List all lines of the data that include the string "participant".

---*---

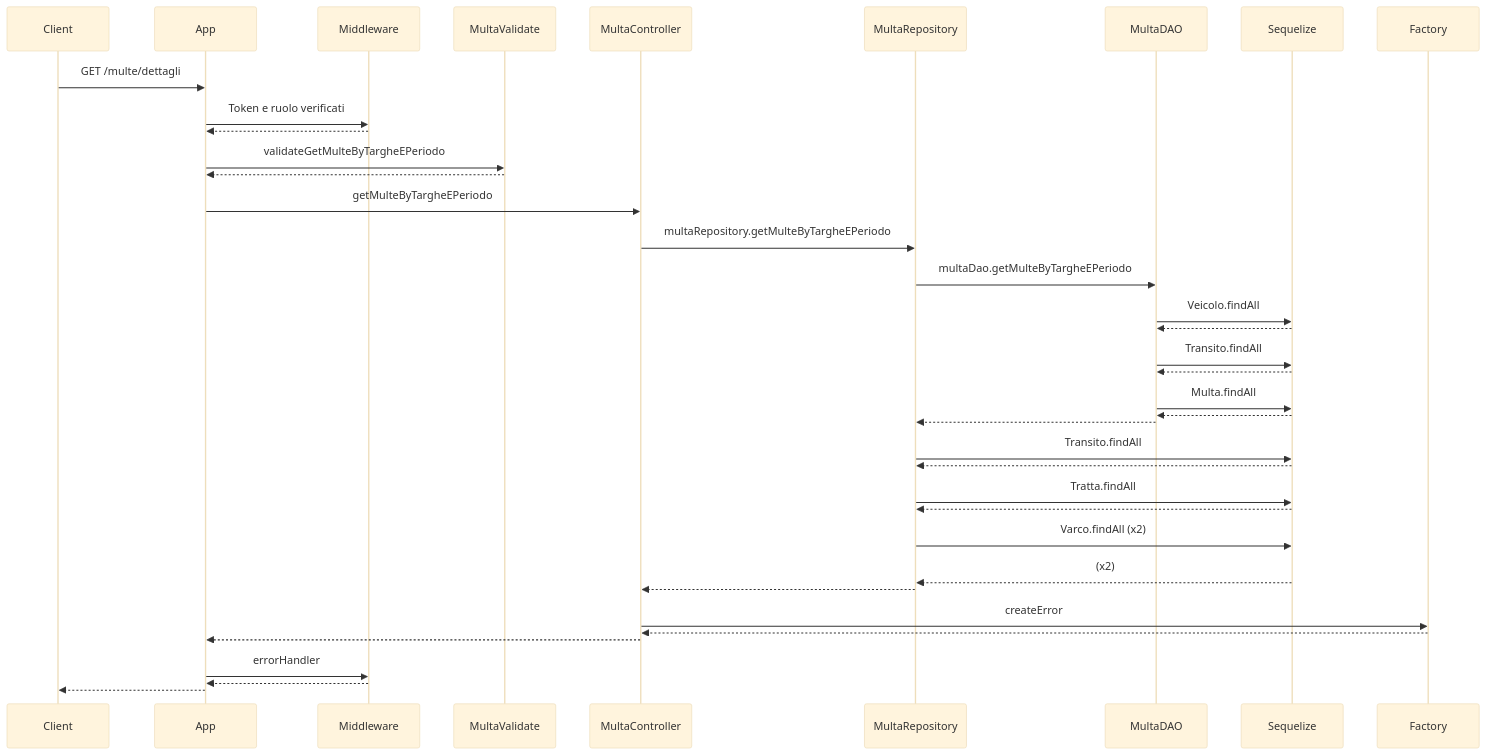
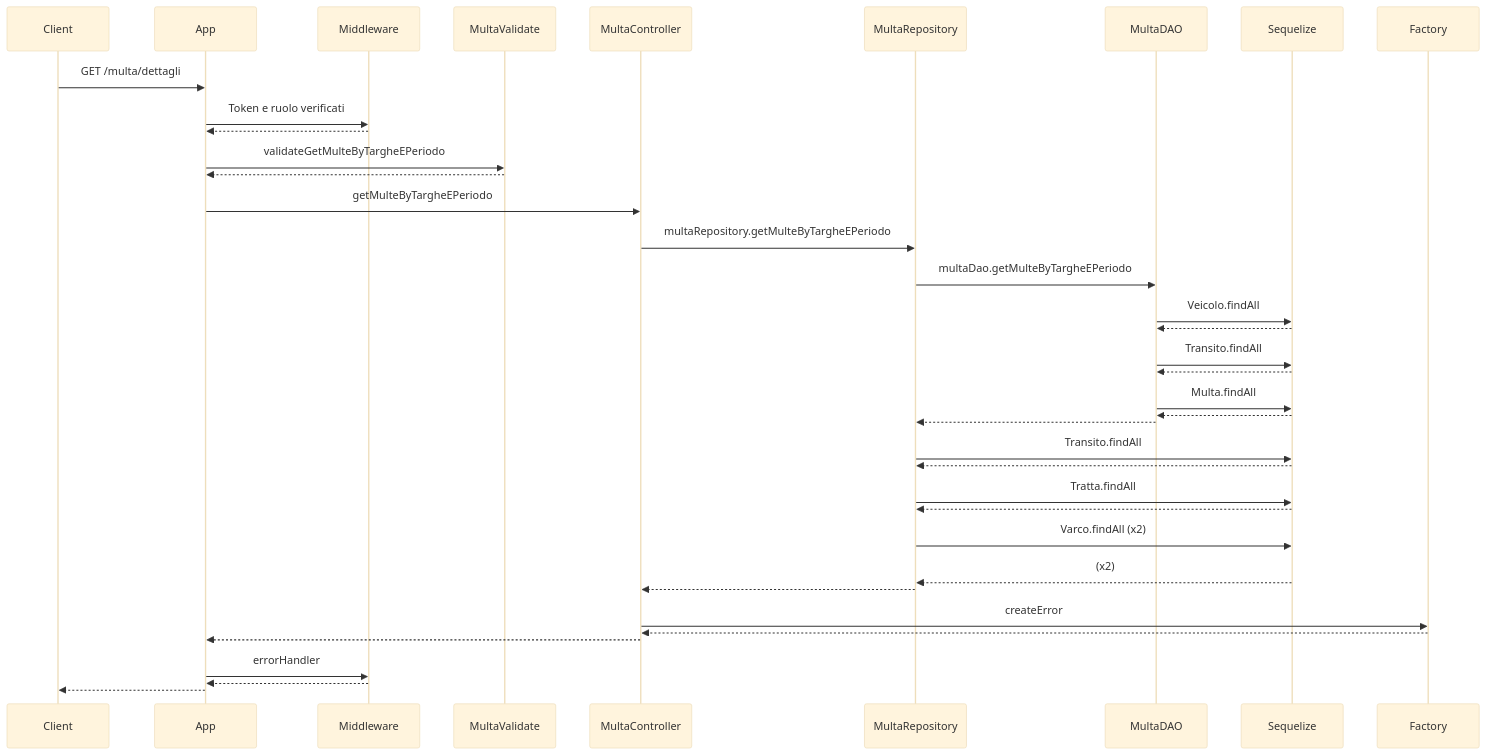
One commit to MattSona99/ProgettoPA changed diagram 13 of 14 in README.md. Above: the diagram before and after it, drawn with Mermaid (base theme). The commit also changed other lines of this file, not shown here.

````diff
--- a/README.md
+++ b/README.md
@@ -642,41 +642,41 @@
 ```mermaid
 sequenceDiagram
   participant C as Client
   participant A as App
   participant M as Middleware
   participant MV as MultaValidate
   participant CN as MultaController
   participant R as MultaRepository
   participant MD as MultaDAO
   participant S as Sequelize
   participant F as Factory
 
-  C ->> A: GET /multe/dettagli
+  C ->> A: GET /multa/dettagli
   A ->> M: Token e ruolo verificati
   M -->> A:
   A ->> MV: validateGetMulteByTargheEPeriodo
   MV -->> A: 
   A ->> CN: getMulteByTargheEPeriodo
   CN ->> R: multaRepository.getMulteByTargheEPeriodo
   R ->> MD: multaDao.getMulteByTargheEPeriodo
   MD ->> S: Veicolo.findAll
   S -->> MD:
   MD ->> S: Transito.findAll
   S -->> MD:
   MD ->> S: Multa.findAll
   S -->> MD:
   MD -->> R:
   R ->> S: Transito.findAll
   S -->> R:
   R ->> S: Tratta.findAll
   S -->> R:
   R ->> S: Varco.findAll (x2)
   S -->> R: (x2)
   R -->> CN: 
   CN ->> F: createError
   F -->> CN: 
   CN -->> A: 
   A ->> M: errorHandler
   M -->> A: 
   A -->> C:
 ```
````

---*---

• OUTPUT BELOW:
   participant C as Client
   participant A as App
   participant M as Middleware
   participant MV as MultaValidate
   participant CN as MultaController
   participant R as MultaRepository
   participant MD as MultaDAO
   participant S as Sequelize
   participant F as Factory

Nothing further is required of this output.